I noticed you mentioned you are basing your algorithms & data structures on those in Introduction to Algorithms. I took a peek, and about lost it at the stateful, imperative implementations of the algorithms. I guess that is to be expected, but it makes it difficult to translate to a functional language.
For example, compare the imperative pseudo-code of insertion sort with its implementation in Haskell. The latter is so much easier to understand because it captures the high-level concepts.
Check out Purely Functional Data Structures by Chris Okasaki. This book may be more helpful for this project, although it doesn’t have all the ADS you list in the README. There’s also Pearls of Functional Algorithm Design.
Elixir just uses
:lists.sort, which is an implementation of merge sort (source).
Yes, I’ve been refering to it because it’s the “standard book” for Algos and ADS (at least it is in most universities I’ve checked, including mine). I didn’t know about that Purely Functional Data Structures book, I’m going to check it out Thanks!
I still hadn’t checked Elixir’s implementation. In that case, shouldn’t Quicksort be better in terms of space, because of in place sorting? Not sure if this only applies to the imperative languages.
According to the internets:
Merge sort is often the best choice for sorting a linked list: in this situation it is relatively easy to implement a merge sort in such a way that it requires only Θ(1) extra space, and the slow random-access performance of a linked list makes some other algorithms (such as quicksort) perform poorly, and others (such as heapsort) completely impossible.
Seems to make sense. Maybe there are more advanced sorting algorithms that are well-suited for linked lists?
Another option is to parallelize the merge sort.
I’ll assign this task for myself, if you don’t mind (research about better sorting algos and write a parallel merge sort)
I will second this book. It goes into details about performance in FP style that most of us (or me at least) didn’t get in Algorithms class. Those classes seem to focus on imperative style analysis. This book introduces amortization and banker’s method.
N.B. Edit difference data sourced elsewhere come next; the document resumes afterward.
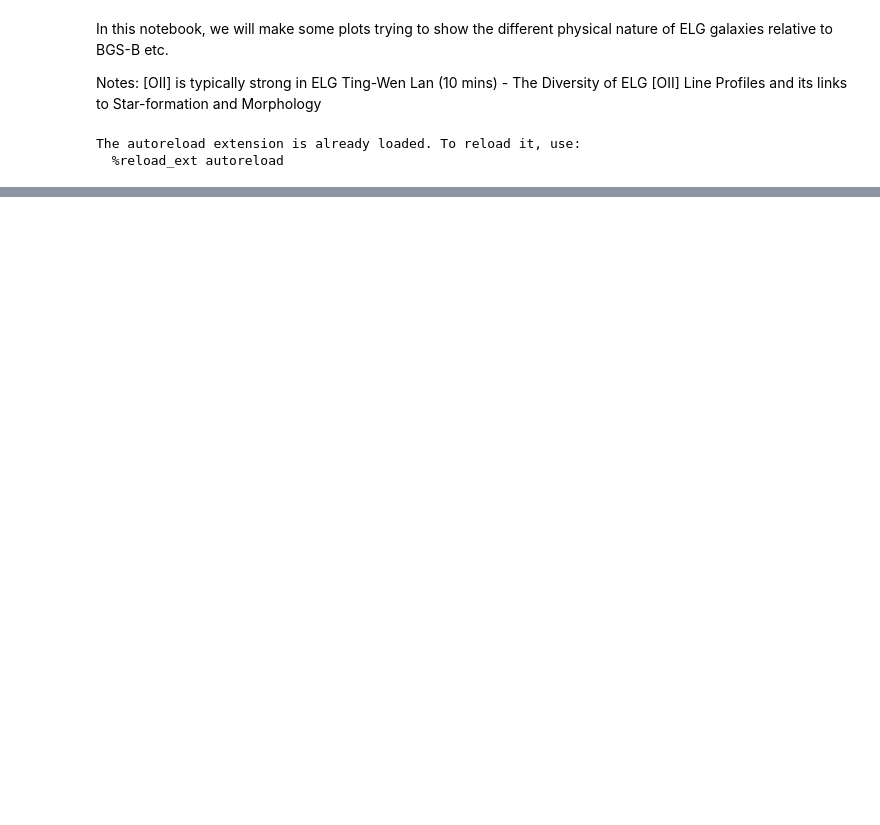
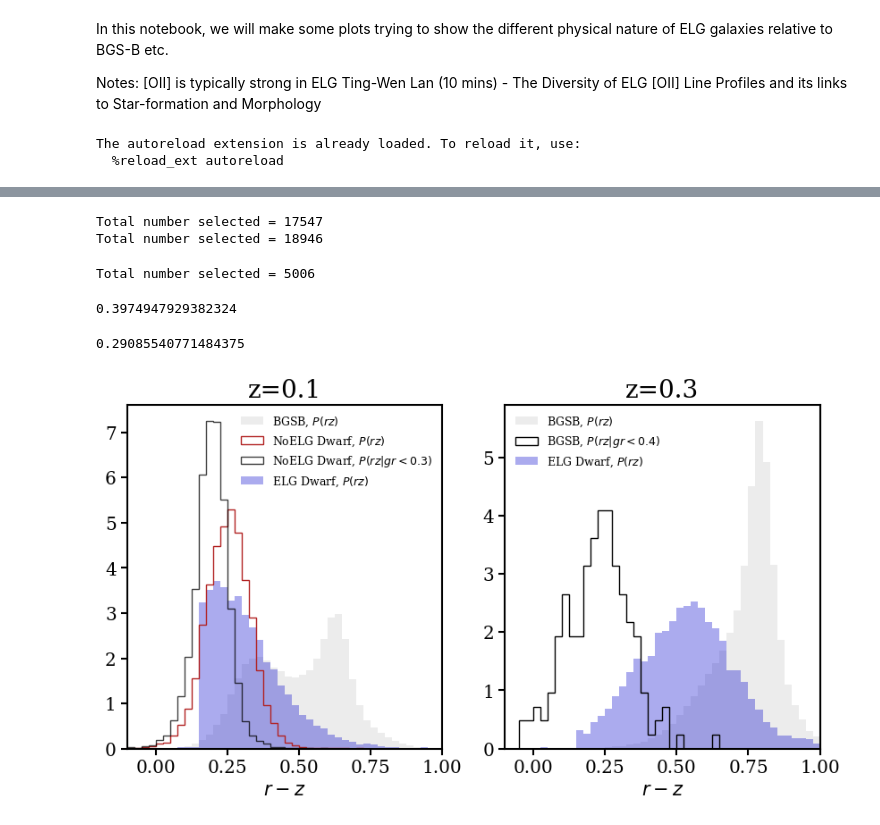
Before and after one commit to virajvman/desi_dwarfs, a Jupyter notebook: notebooks/catalog_paper/elg_property_explore.ipynb, the cells around one changed output, grey strips where cells are left out. Drawn from its saved outputs; the diff is of its cells as text; code cells hidden in the pictures; blank space fills up the shorter version.

```diff
--- a/notebooks/catalog_paper/elg_property_explore.ipynb
+++ b/notebooks/catalog_paper/elg_property_explore.ipynb
@@ -427,0 +137,63 @@ plt.show()
+# %%
+gr_bgsb = bgsb_cat_all["MAG_G"].data - bgsb_cat_all["MAG_R"].data
+rz_bgsb = bgsb_cat_all["MAG_R"].data - bgsb_cat_all["MAG_Z"].data
+# %%
+## select from the dwarf sample now!
+noelg_lowz = select_sample(tot_cat, "NO_ELG", z_min=0.1-0.01, z_max=0.1+0.01)
+elg_lowz = select_sample(tot_cat, "ELG", z_min=0.1-0.01, z_max=0.1+0.01)
+
+rz_lowz_elg = elg_lowz["MAG_R"].data - elg_lowz["MAG_Z"].data
+rz_lowz_noelg = noelg_lowz["MAG_R"].data - noelg_lowz["MAG_Z"].data
+
+gr_lowz_elg = elg_lowz["MAG_G"].data - elg_lowz["MAG_R"].data
+gr_lowz_noelg = noelg_lowz["MAG_G"].data - noelg_lowz["MAG_R"].data
+# %% [output]
+Total number selected = 17547
+Total number selected = 18946
+# %%
+elg_hiz = select_sample(tot_cat, "ELG", z_min=0.3-0.01, z_max=0.3+0.01)
+
+rz_hiz_elg = elg_hiz["MAG_R"].data - elg_hiz["MAG_Z"].data
+gr_hiz_elg = elg_hiz["MAG_G"].data - elg_hiz["MAG_R"].data
+# %% [output]
+Total number selected = 5006
+# %%
+np.percentile(gr_hiz_elg,95)
+# %% [output]
+0.3974947929382324
+# %%
+np.percentile(gr_lowz_elg,95)
+# %% [output]
+0.29085540771484375
+# %%
+fig,ax = plt.subplots(1,2,figsize = (10,5))
+
+ax[0].set_title("z=0.1",fontsize = 20)
+
+#plot the bgsb full color dist
+ax[0].hist(rz_bgsb[lowz_slice],range=(-0.5,2),bins=100,histtype="stepfilled",density=True, label = r"BGSB, $P(rz)$",color="grey",alpha=0.15)
+# ax[0].hist(rz_bgsb[lowz_slice & (gr_bgsb < 0.2)],range=(-0.5,2),bins=100,histtype="step",density=True, label = r"BGSB, $P(rz | gr < 0.2)$", color="k")
+
+#plot the dwarf color dist
+ax[0].hist(rz_lowz_noelg,range=(-0.5,2),bins=100,histtype="step",density=True, label = r"NoELG Dwarf, $P(rz)$",color="firebrick",alpha=1)
+ax[0].hist(rz_lowz_noelg[gr_lowz_noelg < 0.3],range=(-0.5,2),bins=100,histtype="step",density=True, label = r"NoELG Dwarf, $P(rz|gr < 0.3)$",color="k",alpha=0.75,lw=1)
+
+ax[0].hist(rz_lowz_elg,range=(-0.5,2),bins=100,histtype="stepfilled",density=True, label = r"ELG Dwarf, $P(rz)$",color="mediumblue",alpha=0.33)
+
+
+ax[1].set_title("z=0.3",fontsize = 20)
+#for bgsb full color dist
+ax[1].hist(rz_bgsb[hiz_slice],range=(-0.5,2),bins=100,histtype="stepfilled",density=True, label = r"BGSB, $P(rz)$",color="grey",alpha=0.15)
+ax[1].hist(rz_bgsb[hiz_slice & (gr_bgsb < 0.4)],range=(-0.5,2),bins=100,histtype="step",density=True, label = r"BGSB, $P(rz|gr < 0.4)$",color="k")
+
+#for dwarf elg color dist
+ax[1].hist(rz_hiz_elg,range=(-0.5,2),bins=100,histtype="stepfilled",density=True, label = r"ELG Dwarf, $P(rz)$",color="mediumblue",alpha=0.33)
+
+for axi in ax:
+    axi.set_xlim([-0.1,1])
+    axi.legend(frameon=False,fontsize = 9)
+    axi.set_xlabel(r"$r-z$",fontsize = 15)
+
+plt.show()
+# %% [output]
+[figure, added]
```
Also changed, not shown: parts of 70 cells of this notebook, 14 other files.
You can check out the full text here.
It seems the project has been put on the back burner for everyone. Would love to see it resurrected.
For now you could use @Qqwy’s libraries.